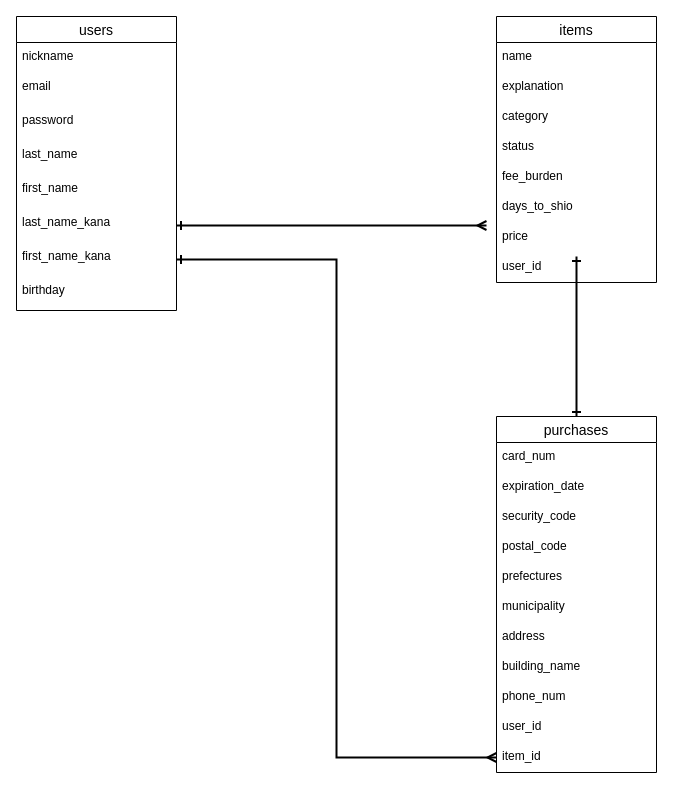
This is furima_er.dio from yamaken227/furima-32496, a draw.io file, before an edit. Source tidied: cells renumbered, new cells numbered last; positions are measured from the earlier drawing's top-left corner, leaving out a move shared by most shapes. Both pictures are drawn from the tidied source at 100%, with x=0, y=0 at pixel (16, 16).
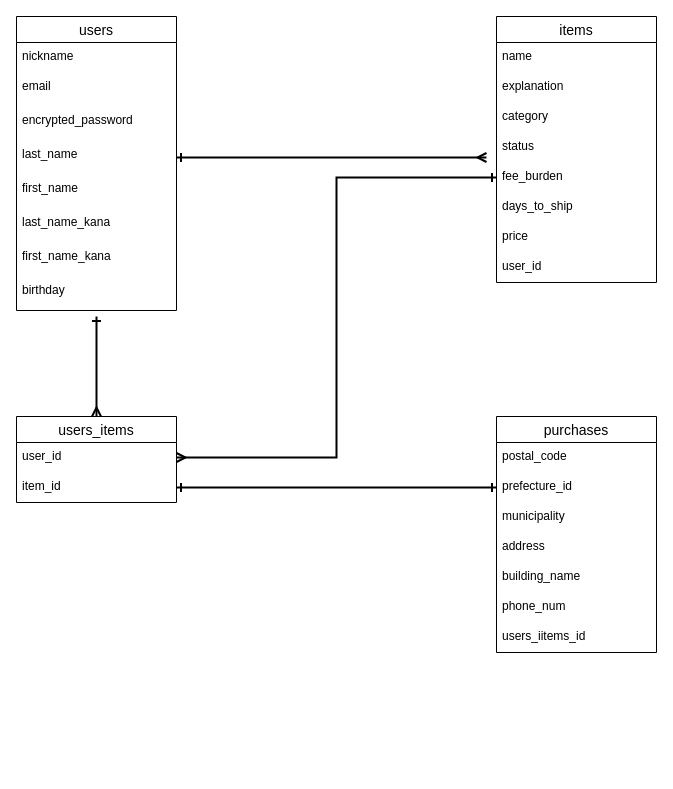
The same page after the edit.

Commit message (it also covers changes not shown here):
テーブル設計修正12/4/16/30

The change refers to these unchanged cells:
```xml
<mxCell id="2" value="items" style="swimlane;fontStyle=0;horizontal=1;startSize=26;align=center;fontSize=14;" parent="1" vertex="1">
  <mxGeometry x="480" width="160" height="266" as="geometry" />
</mxCell>
<mxCell id="7" value="fee_burden" style="text;strokeColor=none;fillColor=none;spacingLeft=4;spacingRight=4;overflow=hidden;points=[[0,0.5],[1,0.5]];portConstraint=eastwest;fontSize=12;" parent="2" vertex="1">
  <mxGeometry y="146" width="160" height="30" as="geometry" />
</mxCell>
<mxCell id="11" value="users" style="swimlane;fontStyle=0;horizontal=1;startSize=26;align=center;fontSize=14;" parent="1" vertex="1">
  <mxGeometry width="160" height="294" as="geometry" />
</mxCell>
<mxCell id="15" value="last_name" style="text;strokeColor=none;fillColor=none;spacingLeft=4;spacingRight=4;overflow=hidden;points=[[0,0.5],[1,0.5]];portConstraint=eastwest;fontSize=12;" parent="11" vertex="1">
  <mxGeometry y="124" width="160" height="34" as="geometry" />
</mxCell>
<mxCell id="17" value="last_name_kana" style="text;strokeColor=none;fillColor=none;spacingLeft=4;spacingRight=4;overflow=hidden;points=[[0,0.5],[1,0.5]];portConstraint=eastwest;fontSize=12;" parent="11" vertex="1">
  <mxGeometry y="192" width="160" height="34" as="geometry" />
</mxCell>
<mxCell id="18" value="first_name_kana" style="text;strokeColor=none;fillColor=none;spacingLeft=4;spacingRight=4;overflow=hidden;points=[[0,0.5],[1,0.5]];portConstraint=eastwest;fontSize=12;" parent="11" vertex="1">
  <mxGeometry y="226" width="160" height="34" as="geometry" />
</mxCell>
```

What changed in the source:
```diff
@@
-    <mxCell id="8" value="days_to_shio" style="text;strokeColor=none;fillColor=none;spacingLeft=4;spacingRight=4;overflow=hidden;fontSize=12;" parent="2" vertex="1">
+    <mxCell id="8" value="days_to_ship" style="text;strokeColor=none;fillColor=none;spacingLeft=4;spacingRight=4;overflow=hidden;fontSize=12;" parent="2" vertex="1">
       <mxGeometry y="176" width="160" height="30" as="geometry" />
     </mxCell>
@@
+    <mxCell id="35" style="edgeStyle=orthogonalEdgeStyle;rounded=0;jettySize=auto;html=1;startArrow=ERone;startFill=0;endArrow=ERmany;endFill=0;strokeWidth=2;" parent="1" edge="1" source="15">
+      <mxGeometry relative="1" as="geometry">
+        <mxPoint x="470" y="141" as="targetPoint" />
+      </mxGeometry>
+    </mxCell>
@@
-    <mxCell id="14" value="password" style="text;strokeColor=none;fillColor=none;spacingLeft=4;spacingRight=4;overflow=hidden;fontSize=12;" parent="11" vertex="1">
+    <mxCell id="14" value="encrypted_password" style="text;strokeColor=none;fillColor=none;spacingLeft=4;spacingRight=4;overflow=hidden;fontSize=12;" parent="11" vertex="1">
       <mxGeometry y="90" width="160" height="34" as="geometry" />
     </mxCell>
@@
-    <mxCell id="20" style="edgeStyle=orthogonalEdgeStyle;rounded=0;jettySize=auto;html=1;exitX=0.5;exitY=0;exitDx=0;exitDy=0;startArrow=ERone;startFill=0;endArrow=ERone;endFill=0;strokeWidth=2;" parent="1" edge="1" source="21">
-      <mxGeometry relative="1" as="geometry">
-        <mxPoint x="560" y="240" as="targetPoint" />
-      </mxGeometry>
-    </mxCell>
+    <mxCell id="36" style="edgeStyle=orthogonalEdgeStyle;rounded=0;jettySize=auto;html=1;startArrow=ERmany;startFill=0;endArrow=ERone;endFill=0;strokeWidth=2;" parent="1" edge="1" source="37">
+      <mxGeometry relative="1" as="geometry">
+        <mxPoint x="80" y="300" as="targetPoint" />
+      </mxGeometry>
+    </mxCell>
+    <mxCell id="37" value="users_items" style="swimlane;fontStyle=0;horizontal=1;startSize=26;align=center;fontSize=14;" parent="1" vertex="1">
+      <mxGeometry y="400" width="160" height="86" as="geometry" />
+    </mxCell>
+    <mxCell id="38" value="user_id" style="text;strokeColor=none;fillColor=none;spacingLeft=4;spacingRight=4;overflow=hidden;points=[[0,0.5],[1,0.5]];portConstraint=eastwest;fontSize=12;" parent="37" vertex="1">
+      <mxGeometry y="26" width="160" height="30" as="geometry" />
+    </mxCell>
+    <mxCell id="32" value="item_id" style="text;strokeColor=none;fillColor=none;spacingLeft=4;spacingRight=4;overflow=hidden;points=[[0,0.5],[1,0.5]];portConstraint=eastwest;fontSize=12;" parent="37" vertex="1">
+      <mxGeometry y="56" width="160" height="30" as="geometry" />
+    </mxCell>
+    <mxCell id="39" style="edgeStyle=orthogonalEdgeStyle;rounded=0;jettySize=auto;html=1;startArrow=ERmany;startFill=0;endArrow=ERone;endFill=0;strokeWidth=2;" parent="1" edge="1" source="38" target="7">
+      <mxGeometry relative="1" as="geometry" />
+    </mxCell>
     <mxCell id="21" value="purchases" style="swimlane;fontStyle=0;horizontal=1;startSize=26;align=center;fontSize=14;" parent="1" vertex="1">
-      <mxGeometry x="480" y="400" width="160" height="356" as="geometry" />
+      <mxGeometry x="480" y="400" width="160" height="236" as="geometry" />
     </mxCell>
-    <mxCell id="22" value="card_num" style="text;strokeColor=none;fillColor=none;spacingLeft=4;spacingRight=4;overflow=hidden;fontSize=12;" parent="21" vertex="1">
-      <mxGeometry y="26" width="160" height="30" as="geometry" />
-    </mxCell>
-    <mxCell id="23" value="expiration_date" style="text;strokeColor=none;fillColor=none;spacingLeft=4;spacingRight=4;overflow=hidden;fontSize=12;" parent="21" vertex="1">
-      <mxGeometry y="56" width="160" height="30" as="geometry" />
-    </mxCell>
-    <mxCell id="24" value="security_code" style="text;strokeColor=none;fillColor=none;spacingLeft=4;spacingRight=4;overflow=hidden;fontSize=12;" parent="21" vertex="1">
-      <mxGeometry y="86" width="160" height="30" as="geometry" />
-    </mxCell>
     <mxCell id="25" value="postal_code" style="text;strokeColor=none;fillColor=none;spacingLeft=4;spacingRight=4;overflow=hidden;fontSize=12;" parent="21" vertex="1">
-      <mxGeometry y="116" width="160" height="30" as="geometry" />
+      <mxGeometry y="26" width="160" height="30" as="geometry" />
     </mxCell>
-    <mxCell id="26" value="prefectures" style="text;strokeColor=none;fillColor=none;spacingLeft=4;spacingRight=4;overflow=hidden;points=[[0,0.5],[1,0.5]];portConstraint=eastwest;fontSize=12;" parent="21" vertex="1">
-      <mxGeometry y="146" width="160" height="30" as="geometry" />
+    <mxCell id="26" value="prefecture_id" style="text;strokeColor=none;fillColor=none;spacingLeft=4;spacingRight=4;overflow=hidden;points=[[0,0.5],[1,0.5]];portConstraint=eastwest;fontSize=12;" parent="21" vertex="1">
+      <mxGeometry y="56" width="160" height="30" as="geometry" />
     </mxCell>
     <mxCell id="27" value="municipality" style="text;strokeColor=none;fillColor=none;spacingLeft=4;spacingRight=4;overflow=hidden;fontSize=12;" parent="21" vertex="1">
-      <mxGeometry y="176" width="160" height="30" as="geometry" />
+      <mxGeometry y="86" width="160" height="30" as="geometry" />
     </mxCell>
     <mxCell id="28" value="address" style="text;strokeColor=none;fillColor=none;spacingLeft=4;spacingRight=4;overflow=hidden;fontSize=12;" parent="21" vertex="1">
-      <mxGeometry y="206" width="160" height="30" as="geometry" />
+      <mxGeometry y="116" width="160" height="30" as="geometry" />
     </mxCell>
     <mxCell id="29" value="building_name" style="text;strokeColor=none;fillColor=none;spacingLeft=4;spacingRight=4;overflow=hidden;fontSize=12;" parent="21" vertex="1">
-      <mxGeometry y="236" width="160" height="30" as="geometry" />
+      <mxGeometry y="146" width="160" height="30" as="geometry" />
     </mxCell>
     <mxCell id="30" value="phone_num" style="text;strokeColor=none;fillColor=none;spacingLeft=4;spacingRight=4;overflow=hidden;fontSize=12;" parent="21" vertex="1">
-      <mxGeometry y="266" width="160" height="30" as="geometry" />
+      <mxGeometry y="176" width="160" height="30" as="geometry" />
     </mxCell>
-    <mxCell id="31" value="user_id" style="text;strokeColor=none;fillColor=none;spacingLeft=4;spacingRight=4;overflow=hidden;fontSize=12;" parent="21" vertex="1">
-      <mxGeometry y="296" width="160" height="30" as="geometry" />
+    <mxCell id="31" value="users_iitems_id" style="text;strokeColor=none;fillColor=none;spacingLeft=4;spacingRight=4;overflow=hidden;fontSize=12;" parent="21" vertex="1">
+      <mxGeometry y="206" width="160" height="30" as="geometry" />
     </mxCell>
-    <mxCell id="32" value="item_id" style="text;strokeColor=none;fillColor=none;spacingLeft=4;spacingRight=4;overflow=hidden;points=[[0,0.5],[1,0.5]];portConstraint=eastwest;fontSize=12;" parent="21" vertex="1">
-      <mxGeometry y="326" width="160" height="30" as="geometry" />
-    </mxCell>
-    <mxCell id="33" style="edgeStyle=orthogonalEdgeStyle;rounded=0;jettySize=auto;html=1;startArrow=ERone;startFill=0;endArrow=ERmany;endFill=0;strokeWidth=2;" parent="1" edge="1" source="17">
-      <mxGeometry relative="1" as="geometry">
-        <mxPoint x="470" y="209" as="targetPoint" />
-      </mxGeometry>
-    </mxCell>
-    <mxCell id="34" style="edgeStyle=orthogonalEdgeStyle;rounded=0;jettySize=auto;html=1;exitX=1;exitY=0.5;exitDx=0;exitDy=0;startArrow=ERone;startFill=0;endArrow=ERmany;endFill=0;strokeWidth=2;" parent="1" edge="1" source="18" target="32">
-      <mxGeometry relative="1" as="geometry" />
-    </mxCell>
+    <mxCell id="40" style="edgeStyle=orthogonalEdgeStyle;rounded=0;jettySize=auto;html=1;entryX=0;entryY=0.5;entryDx=0;entryDy=0;startArrow=ERone;startFill=0;endArrow=ERone;endFill=0;strokeWidth=2;" parent="1" edge="1" source="32" target="26">
+      <mxGeometry relative="1" as="geometry" />
+    </mxCell>
```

--

PROBLEM DETAILS:
Could you please report how many lines of the listing above hold the word "horizontal"? Only the number is needed.

ANSWER TO THE EXERCISE:
4